Politics aside, I prefer not to work within sight of my manager - since the hospital is more stressful, she is always more stressed. Even though I have a very strong union and know it takes a lot to be fired from Kaiser, I can't help but feel nervous for my job any time she brings up a single negative about my performance. Honestly, you can only be fired for something close to criminal, like compromising patient confidentiality or misidentifying a blood donor and potentially killing someone. Nothing like the good 'ol depression days where if a man doesn't work fast enough he is fired and one of the 100s of people waiting outside runs in to take his place for a penny less per hour. At any rate, it is a small comfort knowing I will be leaving in 2 months and not have to work in the laboratory again.

Wednesday, May 13, 2009

Chagas Disease

I recently collected an insect from the family Reduviidae, or assassin bugs, ambush bugs, and thread-legged bugs. Why is this medically relevant? Insects of the genus Triatoma, or bloodsucking cone noses, are the vector for Trypanosoma cruzi, the parasite which causes Chagas disease. It is found in South America and Mexico, and cases of Chagas disease have occurred along the southern border of the United States. The insect likes to hide in thatched hut roofs during the day and then emerges at night to feed on human blood. It is approximately 3 cm long. The insect transmits the virus through its feces, not its bite, however scratching a bite can contaminate it with the feces, and thus the parasite.

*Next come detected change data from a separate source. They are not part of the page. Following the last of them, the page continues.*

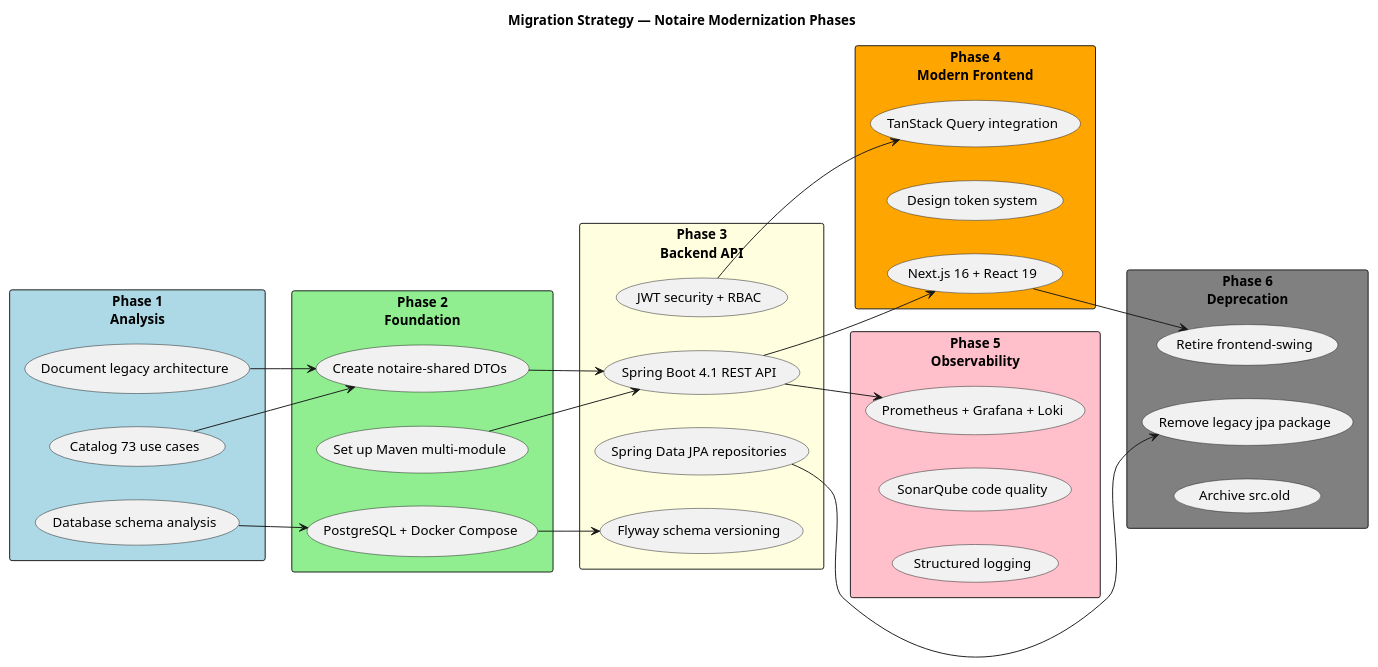
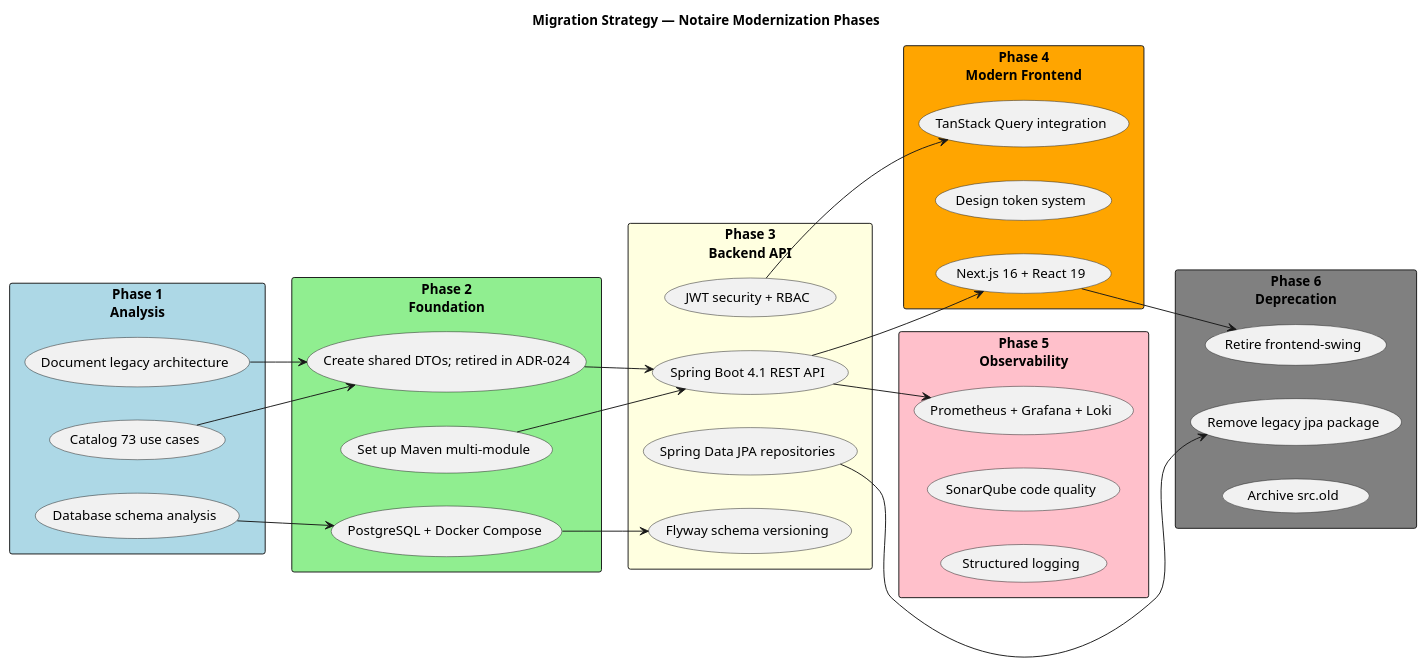
One commit to matiaspakua/notaire changed the diagram in docs/200-architecture/204-diagrams/migration-phases.puml. Above: the diagram before and after it, drawn with PlantUML. The commit also changed 24 other files, not shown here.

First line of the commit message:
docs(architecture): record the retirement of notaire-shared (ADR-024)

```diff
--- a/docs/200-architecture/204-diagrams/migration-phases.puml
+++ b/docs/200-architecture/204-diagrams/migration-phases.puml
@@ -1,53 +1,53 @@
 @startuml
 title Migration Strategy — Notaire Modernization Phases
 left to right direction
 
 rectangle "Phase 1\nAnalysis" #LightBlue {
   (Document legacy architecture) as P1A
   (Catalog 73 use cases) as P1B
   (Database schema analysis) as P1C
 }
 
 rectangle "Phase 2\nFoundation" #LightGreen {
-  (Create notaire-shared DTOs) as P2A
+  (Create shared DTOs; retired in ADR-024) as P2A
   (Set up Maven multi-module) as P2B
   (PostgreSQL + Docker Compose) as P2C
 }
 
 rectangle "Phase 3\nBackend API" #LightYellow {
   (Spring Boot 4.1 REST API) as P3A
   (Spring Data JPA repositories) as P3B
   (JWT security + RBAC) as P3C
   (Flyway schema versioning) as P3D
 }
 
 rectangle "Phase 4\nModern Frontend" #Orange {
   (Next.js 16 + React 19) as P4A
   (Design token system) as P4B
   (TanStack Query integration) as P4C
 }
 
 rectangle "Phase 5\nObservability" #Pink {
   (Prometheus + Grafana + Loki) as P5A
   (SonarQube code quality) as P5B
   (Structured logging) as P5C
 }
 
 rectangle "Phase 6\nDeprecation" #Gray {
   (Retire frontend-swing) as P6A
   (Remove legacy jpa package) as P6B
   (Archive src.old) as P6C
 }
 
 P1A --> P2A
 P1B --> P2A
 P1C --> P2C
 P2A --> P3A
 P2B --> P3A
 P2C --> P3D
 P3A --> P4A
 P3C --> P4C
 P3A --> P5A
 P4A --> P6A
 P3B --> P6B
 @enduml
```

T. cruzi can also be transmitted via contaminated food, blood or organ transplants, and from mother to fetus. The disease progresses initially with swelling at the site of infection, if from a bite, and fatigue, fever, rash, headache, vomiting, etc. The most telling acute symptom is RomaƱa's sign: swelling of the eyelid on the side closest to the bug bite. Immunocompromised individuals or children can die from inflammation of the meninges (meningitis) or heart muscles (myocarditis) in the acute phase. The illness then proceeds to the chronic phase if untreated, and its eventual symptoms include heart disease and intestinal malformation. It is estimated that 8-11 million people are living with Chagas disease, most without knowledge of it because the acute symptoms are short-lasting and can be falsely attributed to other medical problems. It is now routine to test all donated blood for Chagas disease in addition to other blood-born diseases. There is no vaccine or drug to use as a preventative measure, so the only guideline is to avoid poorly constructed housing and to use bug nets and insecticides.